But it’s probably also a question of automation, because the level seems to drift a fair bit in the medium term, making some phrases seem significantly clearer and more upfront than others. (Compare “It’s hard to find the words... what you deserve is the truth” (1:42) with the more recessed “So I revert to the studio... turning into” (1:50), for example.) It’s Eminem’s unstressed syllables that seem to elude me most as a listener. To get a better idea of what I mean, try loading this record into your DAW, find the lyric “speeds at a high rate, like I’m sliding on ice maybe” at 2:57, and use fader automation to push up the level of “at a”, “like I’m”, and “-be” by three or four decibels apiece. Ignoring the backing-track pumping side-effects this produces (these wouldn’t occur if you were riding the lead vocal alone), the words come through more clearly, without making the vocal delivery sound unnatural or increasing the vocal’s overall mix volume appreciably. It’s tedious work, admittedly, but I can think of few lyricists who deserve maximum intelligibility more than Eminem. Mike Senior

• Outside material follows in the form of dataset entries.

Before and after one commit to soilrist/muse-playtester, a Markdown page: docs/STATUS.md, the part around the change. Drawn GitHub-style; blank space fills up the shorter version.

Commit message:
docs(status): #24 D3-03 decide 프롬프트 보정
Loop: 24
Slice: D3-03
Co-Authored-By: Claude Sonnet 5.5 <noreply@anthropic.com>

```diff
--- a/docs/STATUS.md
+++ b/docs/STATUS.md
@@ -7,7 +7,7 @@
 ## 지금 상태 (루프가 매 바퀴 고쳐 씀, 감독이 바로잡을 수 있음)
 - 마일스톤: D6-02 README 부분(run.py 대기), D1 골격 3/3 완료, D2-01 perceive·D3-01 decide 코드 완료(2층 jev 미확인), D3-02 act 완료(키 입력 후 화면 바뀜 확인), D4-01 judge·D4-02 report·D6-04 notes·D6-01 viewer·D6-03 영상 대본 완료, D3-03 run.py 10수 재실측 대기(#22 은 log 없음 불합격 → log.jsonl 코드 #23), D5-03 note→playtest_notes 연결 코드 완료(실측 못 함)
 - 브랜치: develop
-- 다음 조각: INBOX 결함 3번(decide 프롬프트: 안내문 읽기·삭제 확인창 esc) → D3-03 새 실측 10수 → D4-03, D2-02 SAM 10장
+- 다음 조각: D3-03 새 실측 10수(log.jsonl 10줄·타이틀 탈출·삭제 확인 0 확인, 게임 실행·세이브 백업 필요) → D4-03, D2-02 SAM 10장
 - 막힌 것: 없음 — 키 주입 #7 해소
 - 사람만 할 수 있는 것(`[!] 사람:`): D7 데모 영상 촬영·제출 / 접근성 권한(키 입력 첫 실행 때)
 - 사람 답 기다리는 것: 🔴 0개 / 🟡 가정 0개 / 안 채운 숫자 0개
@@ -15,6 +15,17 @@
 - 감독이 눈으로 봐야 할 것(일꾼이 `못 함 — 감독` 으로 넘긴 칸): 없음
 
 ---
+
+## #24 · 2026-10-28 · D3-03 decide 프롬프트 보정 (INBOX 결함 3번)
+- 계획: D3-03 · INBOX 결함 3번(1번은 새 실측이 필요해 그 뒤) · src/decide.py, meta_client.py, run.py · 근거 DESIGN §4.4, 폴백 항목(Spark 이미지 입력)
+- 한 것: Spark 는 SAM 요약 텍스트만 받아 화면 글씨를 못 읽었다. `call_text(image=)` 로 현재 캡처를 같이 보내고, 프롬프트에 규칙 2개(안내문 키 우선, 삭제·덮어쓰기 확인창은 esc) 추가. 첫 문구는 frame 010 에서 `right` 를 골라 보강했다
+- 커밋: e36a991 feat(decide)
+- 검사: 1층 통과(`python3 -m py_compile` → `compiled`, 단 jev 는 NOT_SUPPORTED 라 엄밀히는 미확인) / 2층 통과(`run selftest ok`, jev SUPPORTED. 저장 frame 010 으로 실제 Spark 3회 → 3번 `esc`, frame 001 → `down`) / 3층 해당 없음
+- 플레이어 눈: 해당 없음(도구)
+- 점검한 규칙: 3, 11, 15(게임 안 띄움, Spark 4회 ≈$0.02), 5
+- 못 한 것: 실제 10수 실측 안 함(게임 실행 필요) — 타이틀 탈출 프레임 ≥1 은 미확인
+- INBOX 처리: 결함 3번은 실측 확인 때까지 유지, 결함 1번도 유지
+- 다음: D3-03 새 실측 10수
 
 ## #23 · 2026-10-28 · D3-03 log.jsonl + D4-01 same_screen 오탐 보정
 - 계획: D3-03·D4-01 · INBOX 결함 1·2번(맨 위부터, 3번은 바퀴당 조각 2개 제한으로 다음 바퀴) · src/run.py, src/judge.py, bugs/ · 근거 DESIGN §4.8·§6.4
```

Classic Mix: The Animals ‘The House Of The Rising Sun’ (1964)
This folk-rock footsoldier of the British Invasion instantly impresses by virtue of Eric Burdon’s howling vocal performance and organist Alan Price’s rhythmic precision, both especially remarkable given that the record was apparently a one-take wonder. On repeated listening, though, the Animals’s answer to an age-old arrangement challenge also demands respect. One difficulty with using folk tunes in chart music is that they’re often in a strophic form, in other words they simply repeat a single verse multiple times. While the verse here at least has its own internal melodic and harmonic drive, its subsequent repetitions are nonetheless powerless to provide any additional musical build-up over the longer term, leaving the arrangement and performances to take up all that slack.
The Animals first take the sting out of this is by splitting up their song into two separate build-ups, with the fifth verse (2:25) dropping back to the arrangement of the third (1:19) in order to reclaim some arrangement ‘headroom’ for bolstering the remaining verses. The transformation of the fourth verse into a climactic instrumental (with the organ solo’s ornamentations blurring our memory of the lead melody) plays a key role in the success of this dodge, as I see it, because the dramatic impact of the vocal’s return in verse five helps offset any loss of energy that the textural thinning incurs. Alongside these broad brush strokes, though, there’s plenty of subtler stuff too. The second verse pushes the lead vocal up an octave, for instance, as well as adding sustained organ chords that are intensified for verse three with the Vox Continental’s vibrato switch. Verse four brings not only the solo’s frenzied rhythmic figurations, but also a switch from the guitar’s arpeggiations to more powerful strumming.
Despite all these good things, though, I think the arrangement actually peaks a verse too early, with verse seven unable to top the intensity of the previous verse’s strummed guitar and extra kick-drum eighth notes. Personally, I wish John Steel had delayed his new kick-drum pattern until the final verse, because I reckon the guitar strumming would have provided the step up from verse five on its own. Mike Senior